Then there is the question of whether the internet is a marketing medium at all, but an enabling technology, like printing, broadcasting or telephony. Just as you wouldn’t attribute every telephone call your business receives to the Yellow Pages, it’s shortsighted to allocate every website hit to your online marketing strategy. Every marketing tool you use, be it sales leaflets, PR, e-shots, press ads or TV commercials, will undoubtedly feature your corporate web address for channelling further enquiries and it’s vital to set up systems for identifying the source of online traffic, to determine whether it’s click-through activity, brand name searching, online magazines and directories, or just keying in your url. Otherwise, the online cost-per-response metrics are going to be unduly favourable, just like bus backs are often disproportionately mentioned in customer surveys, simply because they were the last ads seen on the journey to the shops. Using coded ‘landing page’ domains like .com/tv or .co.uk/radio is one solution, although human nature being what it is, most people will just enter the standard web address and not the all-important suffix; there are, however, tracking systems that provide more sophisticated web visitor data than your standard server log, which means the tools are available for more rigorous ROI analysis, should you choose.

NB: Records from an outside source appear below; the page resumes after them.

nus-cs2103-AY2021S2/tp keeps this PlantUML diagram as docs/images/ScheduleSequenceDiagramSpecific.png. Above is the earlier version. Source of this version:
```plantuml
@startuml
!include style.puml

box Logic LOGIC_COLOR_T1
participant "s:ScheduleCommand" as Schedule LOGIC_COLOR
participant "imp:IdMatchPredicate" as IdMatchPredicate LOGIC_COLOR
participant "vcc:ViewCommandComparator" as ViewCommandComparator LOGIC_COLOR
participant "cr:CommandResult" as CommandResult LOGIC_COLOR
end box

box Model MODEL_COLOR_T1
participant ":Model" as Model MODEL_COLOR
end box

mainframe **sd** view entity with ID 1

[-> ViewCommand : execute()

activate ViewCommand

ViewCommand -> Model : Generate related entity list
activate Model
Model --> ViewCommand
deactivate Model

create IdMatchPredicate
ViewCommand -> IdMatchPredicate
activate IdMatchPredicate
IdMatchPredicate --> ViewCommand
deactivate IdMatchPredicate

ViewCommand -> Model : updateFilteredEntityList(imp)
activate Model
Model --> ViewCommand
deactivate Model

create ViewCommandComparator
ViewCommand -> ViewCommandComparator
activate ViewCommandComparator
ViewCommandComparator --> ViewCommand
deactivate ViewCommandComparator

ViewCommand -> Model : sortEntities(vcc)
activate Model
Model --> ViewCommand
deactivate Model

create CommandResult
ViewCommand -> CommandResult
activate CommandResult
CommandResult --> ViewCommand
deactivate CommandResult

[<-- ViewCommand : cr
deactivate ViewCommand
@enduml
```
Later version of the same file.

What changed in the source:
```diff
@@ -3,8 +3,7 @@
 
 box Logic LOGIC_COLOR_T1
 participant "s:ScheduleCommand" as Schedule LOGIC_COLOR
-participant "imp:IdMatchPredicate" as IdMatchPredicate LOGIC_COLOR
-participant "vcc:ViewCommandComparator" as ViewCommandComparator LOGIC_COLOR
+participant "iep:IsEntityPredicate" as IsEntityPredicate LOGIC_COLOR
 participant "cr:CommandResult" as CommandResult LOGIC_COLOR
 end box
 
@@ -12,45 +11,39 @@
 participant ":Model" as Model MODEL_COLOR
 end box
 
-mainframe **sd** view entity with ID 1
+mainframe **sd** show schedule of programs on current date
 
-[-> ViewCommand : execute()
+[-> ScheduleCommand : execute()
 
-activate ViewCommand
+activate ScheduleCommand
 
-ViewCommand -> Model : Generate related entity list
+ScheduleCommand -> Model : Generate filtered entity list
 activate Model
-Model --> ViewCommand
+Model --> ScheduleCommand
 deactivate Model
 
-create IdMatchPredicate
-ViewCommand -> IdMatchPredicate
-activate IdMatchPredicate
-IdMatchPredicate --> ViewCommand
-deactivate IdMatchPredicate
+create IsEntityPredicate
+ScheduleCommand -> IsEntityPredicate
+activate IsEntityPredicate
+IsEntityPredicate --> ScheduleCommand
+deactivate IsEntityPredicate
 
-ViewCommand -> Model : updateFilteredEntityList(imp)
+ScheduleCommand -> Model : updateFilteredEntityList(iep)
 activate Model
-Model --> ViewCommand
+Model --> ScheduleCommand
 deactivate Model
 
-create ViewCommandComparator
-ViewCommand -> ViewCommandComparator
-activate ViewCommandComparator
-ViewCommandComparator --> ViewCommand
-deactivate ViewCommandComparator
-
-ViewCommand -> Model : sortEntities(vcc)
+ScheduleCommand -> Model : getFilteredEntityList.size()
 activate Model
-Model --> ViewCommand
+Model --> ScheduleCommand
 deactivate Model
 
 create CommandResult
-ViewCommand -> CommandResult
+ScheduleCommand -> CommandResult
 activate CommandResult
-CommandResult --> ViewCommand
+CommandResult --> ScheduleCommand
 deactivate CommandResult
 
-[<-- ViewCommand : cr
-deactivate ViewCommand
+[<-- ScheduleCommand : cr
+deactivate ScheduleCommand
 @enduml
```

If all this suggests that I am something of a techno-luddite, trying to hold back the inevitable online tide, then I’m not. We have had a web presence since the earliest days, when newcomers to the net used to wave to each other, and since then have invested, with a greater or lesser degree of success, in trickier graphics, new websites, search engine optimisation, online directories (don’t ask), paid search, a blog site, e-shots, even banner ads, but not yet pop-ups or video streaming (perhaps a bit too much for B2B). It’s just that I find the unremitting hype and hoopla surrounding the online advertising industry a little too self-serving; if you don’t believe me, search for ‘online adspend’ (Did you mean online ad spend?) on Google and you’ll find pages and pages of the stuff.
There’s no doubt, the internet is a valuable marketing channel, among its many other attributes, but building a brand, even an online-only brand, on the web alone is a costly and I suspect frustrating experience, because so often it doesn’t work. The golden rule is to ensure consumers or trade customers will recognise your brand name from the offline world, so that you have standout from the competition, which means paying equal attention to less glamorous, yet well-honed marketing techniques, be they trade PR and press ads, direct marketing, radio and TV advertising, even good old exhibitions. Get the offline and online marketing mix right and you’re talking! (Postscript: Google has just announced a deal in the US, designed to encourage its online clients to advertise on radio as well. Great minds eh?)
Author: David Gent is MD of advertising agency David Gent Creative, telephone 01706 220388, www.davidgent.com